"There was always the concern that patients with breast cancer would have a more aggressive form of breast cancer, or have a worse prognosis, because of their pregnancy,” said Dr. Laurie Kirstein, a breast surgeon at the Texas center.
Researchers at M. D. Anderson found that pregnant women who develop breast cancer have the same survival rate and the same risk of the cancer's returning as other women.
The earlier studies had linked the gloomier prognoses to hormone levels during pregnancy.
What remains the same is that pregnancy makes finding and treating breast cancer more complicated because radiation and most chemotherapies are dangerous to the fetus.
"You can do surgery, and there are certain chemotherapies that we have found to be safe, at least during the second and third trimesters of pregnancy,” Kirstein said.
While mammograms can't be used, ultrasounds are an effective tool to spot breast cancer tumors. But the study found that tumors discovered in pregnant patients were often more advanced.
"Sometimes people, patients or doctors, may think that a lump in the breast is due to the pregnancy itself and they don't get a workup of the lump that they find,” Kirstein said.

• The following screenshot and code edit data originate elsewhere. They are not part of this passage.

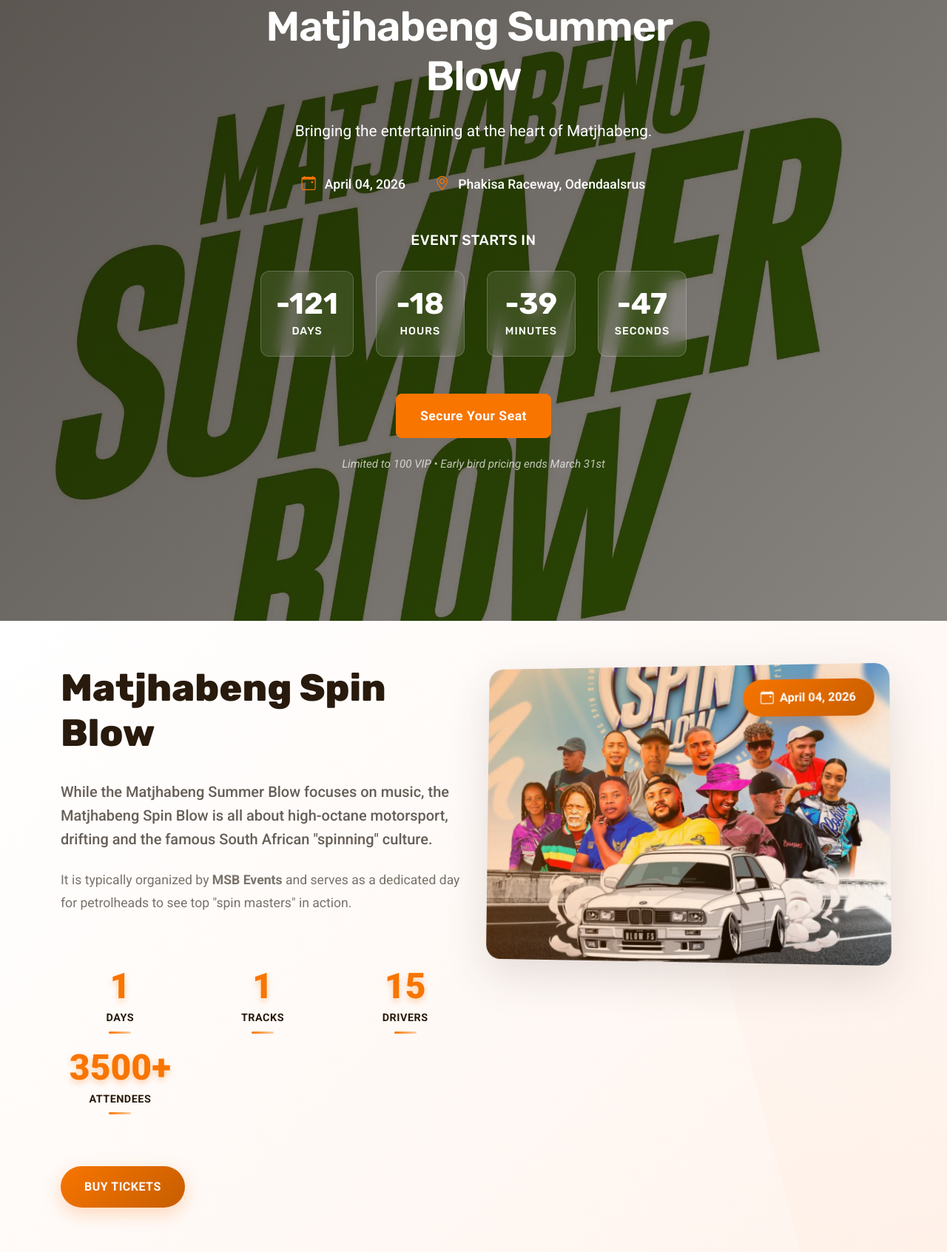
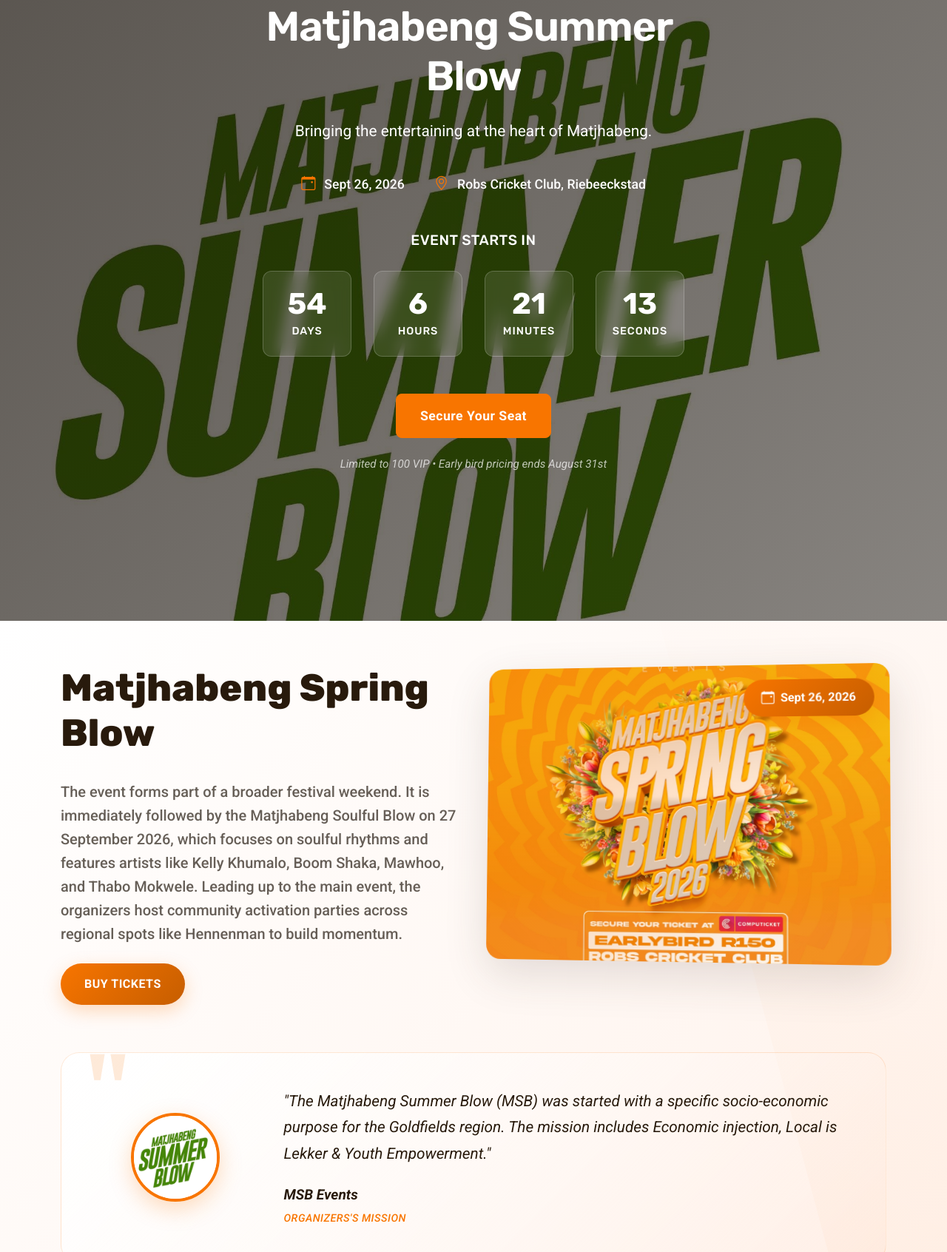
Before and after one commit to siyabongajaho/MSB, a plain HTML site: page index.html in a window 1280 px wide. Shown: the part 177-1869 px from the top of the page at 74% size. Drawn offline with Linux system fonts and the light colour scheme.

Commit message:
Add files via upload

```diff
--- a/index.html
+++ b/index.html
@@ -109,11 +109,11 @@
                 <div class="event-details">
                   <div class="detail-item">
                     <i class="bi bi-calendar-event"></i>
-                    <span>April 04, 2026</span>
+                    <span>Sept 26, 2026</span>
                   </div>
                   <div class="detail-item">
                     <i class="bi bi-geo-alt"></i>
-                    <span>Phakisa Raceway, Odendaalsrus</span>
+                    <span>Robs Cricket Club, Riebeeckstad</span>
                   </div>
                 </div>
 
@@ -123,7 +123,7 @@
 
                 <h3 class="countdown-label">Event Starts In</h3>
 
-                <div class="countdown d-flex justify-content-center" data-count="2026/04/04">
+                <div class="countdown d-flex justify-content-center" data-count="2026/09/26">
                   <div>
                     <h3 class="count-days">47</h3>
                     <h4>Days</h4>
@@ -147,11 +147,11 @@
               <div class="cta-section">
 
                 <div class="cta-buttons">
-                  <a href="https://computicket-boxoffice.com/e/matjhabeng-soulful-blow-xj3BAR" class="btn btn-primary btn-cta">Secure Your Seat</a>
+                  <a href="https://computicket-boxoffice.com/e/matjhabeng-spring-blow-ykNSlq?fbclid=IwY2xjawTcToFwZG9mBWV4dG4DYWVtAjEwAGJyaWQRMTVSVDRrUHNENHFGSXh0b2VzcnRjBmFwcF9pZBAyMjIwMzkxNzg4MjAwODkyAAEeYK32hc2T1SO_l5XsAQRszrEZZeVye_sD-r7xU3FIbEMc9UNvgdrl_fiBYlQ_aem_b0OZvhVnN24RthsgD-gR4Q" class="btn btn-primary btn-cta">Secure Your Seat</a>
                   <!--a href="speakers.html" class="btn btn-secondary btn-cta">View Speakers</a-->
                 </div>
 
-                <p class="cta-note">Limited to 100 VIP • Early bird pricing ends March 31st</p>
+                <p class="cta-note">Limited to 100 VIP • Early bird pricing ends August 31st</p>
 
               </div>
 
@@ -189,11 +189,11 @@
 
           <div class="col-lg-6">
             <div class="content">
-              <h2>Matjhabeng Spin Blow</h2>
-              <p class="lead">While the Matjhabeng Summer Blow focuses on music, the Matjhabeng Spin Blow is all about high-octane motorsport, drifting and the famous South African "spinning" culture.</p>
-              <p>It is typically organized by <strong>MSB Events</strong> and serves as a dedicated day for petrolheads to see top "spin masters" in action.</p>
+              <h2>Matjhabeng Spring Blow</h2>
+              <p class="lead">The event forms part of a broader festival weekend. It is immediately followed by the Matjhabeng Soulful Blow on 27 September 2026, which focuses on soulful rhythms and features artists like Kelly Khumalo, Boom Shaka, Mawhoo, and Thabo Mokwele. Leading up to the main event, the organizers host community activation parties across regional spots like Hennenman to build momentum.</p>
+              <!--p>It is typically organized by <strong>MSB Events</strong> and serves as a dedicated day for petrolheads to see top "spin masters" in action.</p-->
 
-              <div class="stats-grid">
+              <!--div class="stats-grid">
                 <div class="stat-item">
                   <div class="stat-number">1</div>
                   <div class="stat-label">Days</div>
@@ -210,10 +210,10 @@
                   <div class="stat-number">3500+</div>
                   <div class="stat-label">Attendees</div>
                 </div>
-              </div>
+              </div-->
 
               <div class="cta-section">
-                <a href="https://computicket-boxoffice.com/e/matjhabeng-soulful-blow-xj3BAR" class="btn btn-primary">Buy Tickets</a>
+                <a href="https://computicket-boxoffice.com/e/matjhabeng-spring-blow-ykNSlq?fbclid=IwY2xjawTcToFwZG9mBWV4dG4DYWVtAjEwAGJyaWQRMTVSVDRrUHNENHFGSXh0b2VzcnRjBmFwcF9pZBAyMjIwMzkxNzg4MjAwODkyAAEeYK32hc2T1SO_l5XsAQRszrEZZeVye_sD-r7xU3FIbEMc9UNvgdrl_fiBYlQ_aem_b0OZvhVnN24RthsgD-gR4Q" class="btn btn-primary">Buy Tickets</a>
                 <!--a href="#" class="btn btn-outline">Meet the Speakers</a-->
               </div>
             </div>
@@ -222,11 +222,11 @@
           <div class="col-lg-6">
             <div class="visual-section">
               <div class="image-wrapper">
-                <img src="assets/img/person/FB_IMG_1771600629679.jpg" alt="Tech Summit" class="img-fluid">
+                <img src="assets/img/person/q5imlcsw8koUItc7kZ2p2aNMxvR44C-metaOGQwNjNiNDEtNWNkOC00OWI1LTk4ZTEtZTUyMThmYzMyNjE2LmpwZWc=--detail-webp.jpg" alt="Tech Summit" class="img-fluid">
                 <div class="gradient-overlay"></div>
                 <div class="floating-badge">
                   <i class="bi bi-calendar-event"></i>
-                  <span>April 04, 2026</span>
+                  <span>Sept 26, 2026</span>
                 </div>
               </div>
 
@@ -303,7 +303,7 @@
                     <div class="speaker-session">
                       <h4>Early Bird - R150</h4>
                     </div>
-                    <a href="https://computicket-boxoffice.com/e/matjhabeng-soulful-blow-xj3BAR" class="btn-speaker">Buy Tickets</a>
+                    <a href="https://computicket-boxoffice.com/e/matjhabeng-spring-blow-ykNSlq?fbclid=IwY2xjawTcToFwZG9mBWV4dG4DYWVtAjEwAGJyaWQRMTVSVDRrUHNENHFGSXh0b2VzcnRjBmFwcF9pZBAyMjIwMzkxNzg4MjAwODkyAAEeYK32hc2T1SO_l5XsAQRszrEZZeVye_sD-r7xU3FIbEMc9UNvgdrl_fiBYlQ_aem_b0OZvhVnN24RthsgD-gR4Q" class="btn-speaker">Buy Tickets</a>
                   </div>
                 </div>
               </div>
@@ -332,7 +332,7 @@
                     <div class="speaker-session">
                       <h4>Early Bird - R150</h4>
                     </div>
-                    <a href="https://computicket-boxoffice.com/e/matjhabeng-soulful-blow-xj3BAR" class="btn-speaker">Buy Tickets</a>
+                    <a href="https://computicket-boxoffice.com/e/matjhabeng-spring-blow-ykNSlq?fbclid=IwY2xjawTcToFwZG9mBWV4dG4DYWVtAjEwAGJyaWQRMTVSVDRrUHNENHFGSXh0b2VzcnRjBmFwcF9pZBAyMjIwMzkxNzg4MjAwODkyAAEeYK32hc2T1SO_l5XsAQRszrEZZeVye_sD-r7xU3FIbEMc9UNvgdrl_fiBYlQ_aem_b0OZvhVnN24RthsgD-gR4Q" class="btn-speaker">Buy Tickets</a>
                   </div>
                 </div>
               </div>
@@ -990,7 +990,7 @@
             <div class="ticket-info-bar">
               <div class="countdown-info">
                 <h4><i class="bi bi-clock"></i> Early Bird Pricing Ends Soon!</h4>
-                <div class="countdown d-flex justify-content-center" data-count="2026/04/04">
+                <div class="countdown d-flex justify-content-center" data-count="2026/09/026">
                   <div>
                     <h3 class="count-days"></h3>
                     <h4>Days</h4>
@@ -1014,8 +1014,8 @@
                 <a href="mailto:support@msb.co.za" class="contact-link">support@msb.co.za</a>
                 <span class="divider">|</span>
                 <a href="tel:0733135216" class="contact-link">+27 73 313 5216</a>
-                 <a href='https://www.counters-free.net/'>counter-FREE</a> <script type='text/javascript' src='https://www.freevisitorcounters.com/auth.php?id=3660febd5f0bf99af8df8fb15e3daad12d8cc6a9'></script>
-<script type="text/javascript" src="https://www.freevisitorcounters.com/en/home/counter/1506204/t/0"></script>
+                 <!--a href='https://www.counters-free.net/'>counter-FREE</a> <script type='text/javascript' src='https://www.freevisitorcounters.com/auth.php?id=3660febd5f0bf99af8df8fb15e3daad12d8cc6a9'></script>
+<script type="text/javascript" src="https://www.freevisitorcounters.com/en/home/counter/1506204/t/0"></script-->
               </div>
             </div>
           </div>
```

Kirstein stressed that pregnant women should continue self-breast exams and be aware of any changes in their breasts.